Your instructions: Would you return the data exactly as given, except for its pictures?

Data for review:
****
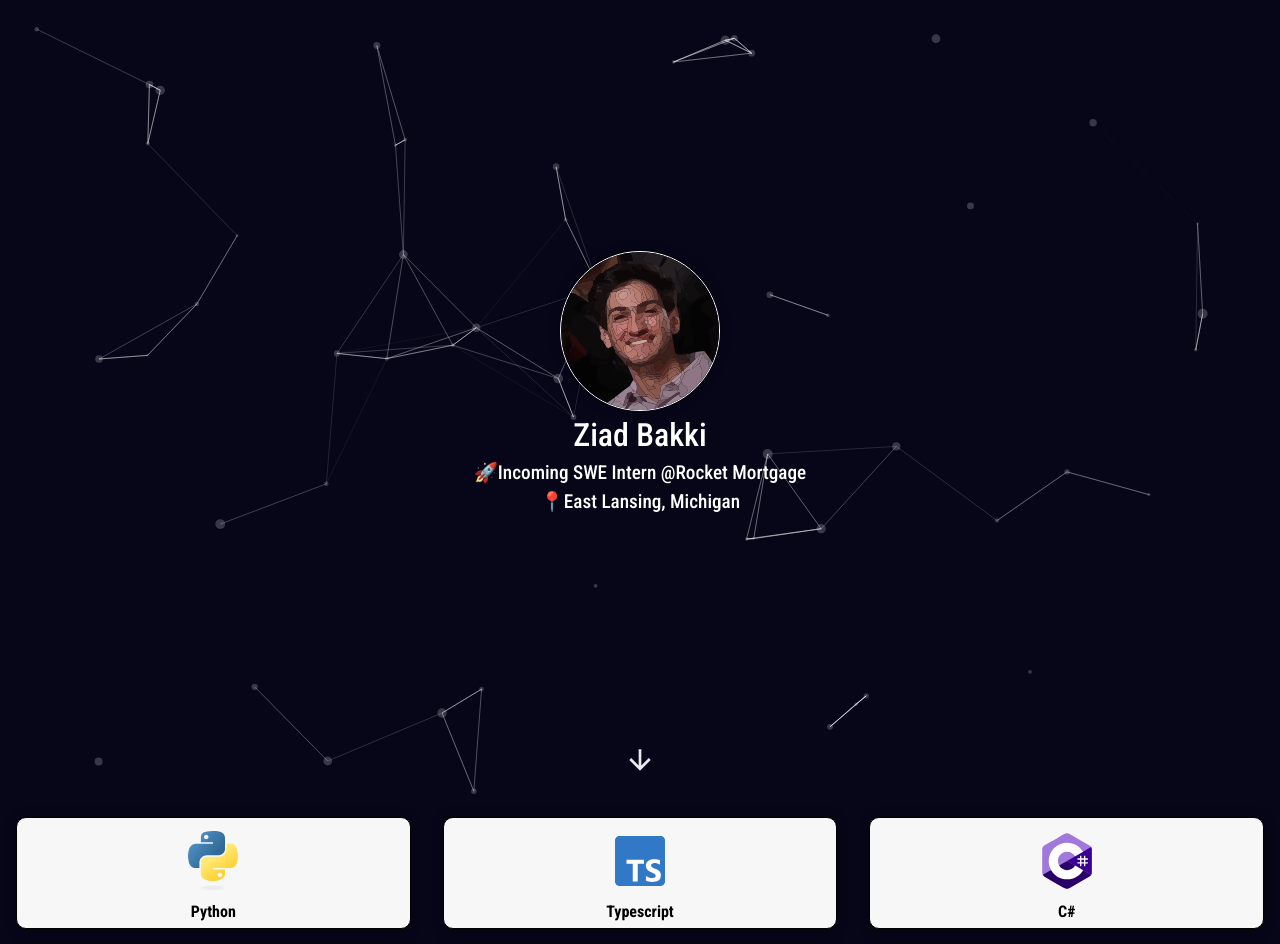
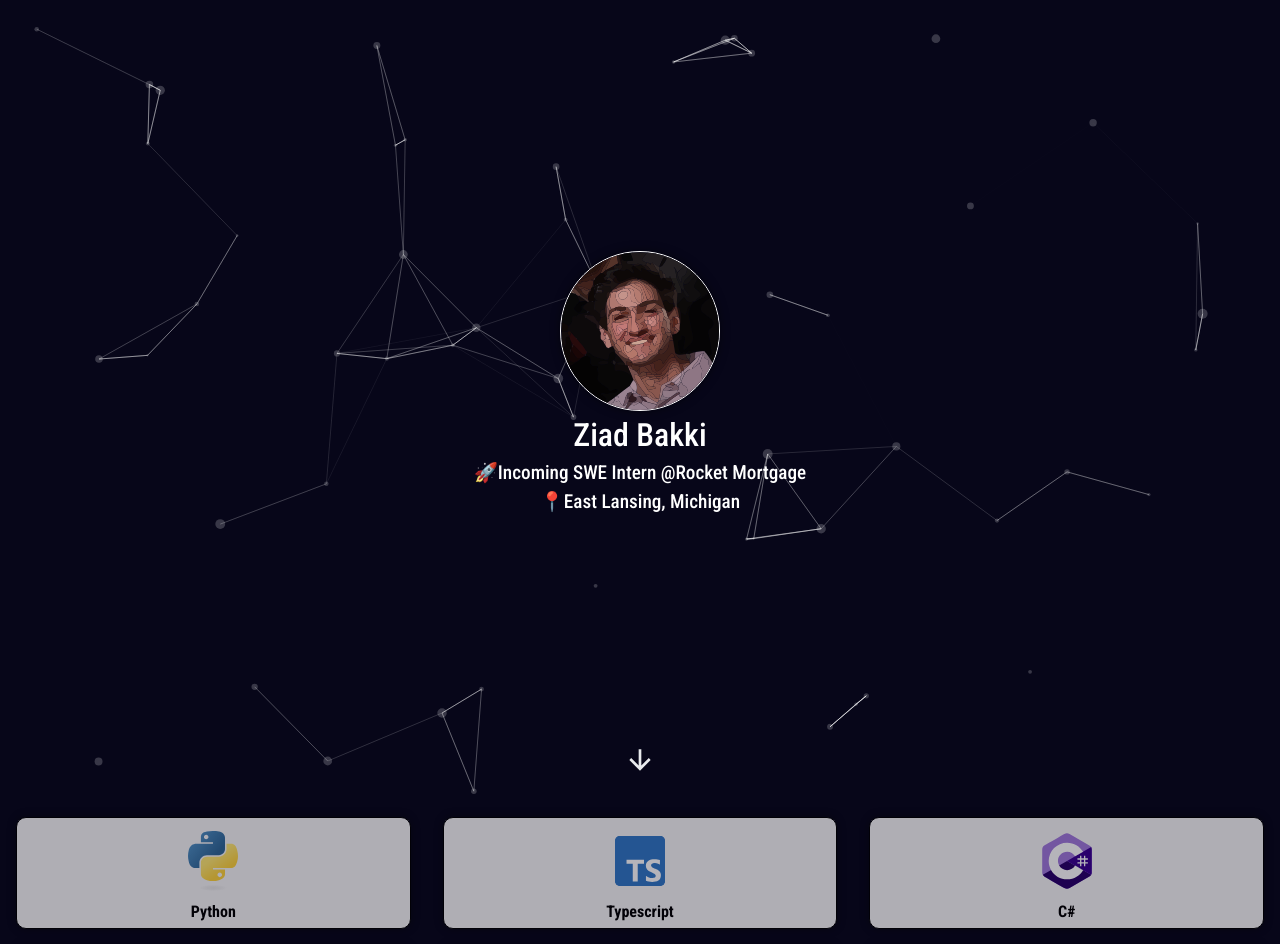
Before and after one commit to ziad-bakki/React-Portfolio, a Next.js app: page / in a window 1280 px wide. Shown: the top 944 px of the page. Built offline with nearby package versions, Linux system fonts and the light colour scheme.

Commit message:
added hover effects to technologies

```diff
--- a/src/app/globals.css
+++ b/src/app/globals.css
@@ -151,6 +151,12 @@ h1 {
   border: 1px solid #000000;
   background-color: #f7f7f7;
   box-shadow: 0 0 10px rgba(0, 0, 0, 0.5);
+  opacity: 0.7;
+  transition: opacity 0.3s;
+}
+
+#technologies .technology:hover{
+  opacity: 1;
 }
 
 p {
```
Also changed, not shown: src/app/page.tsx (line endings or trailing spaces).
****
Solution for this problem:
Before and after one commit to ziad-bakki/React-Portfolio, a Next.js app: page / in a window 1280 px wide. Shown: the top 944 px of the page. Built offline with nearby package versions, Linux system fonts and the light colour scheme.

Commit message:
added hover effects to technologies

```diff
--- a/src/app/globals.css
+++ b/src/app/globals.css
@@ -151,6 +151,12 @@ h1 {
   border: 1px solid #000000;
   background-color: #f7f7f7;
   box-shadow: 0 0 10px rgba(0, 0, 0, 0.5);
+  opacity: 0.7;
+  transition: opacity 0.3s;
+}
+
+#technologies .technology:hover{
+  opacity: 1;
 }
 
 p {
```
Also changed, not shown: src/app/page.tsx (line endings or trailing spaces).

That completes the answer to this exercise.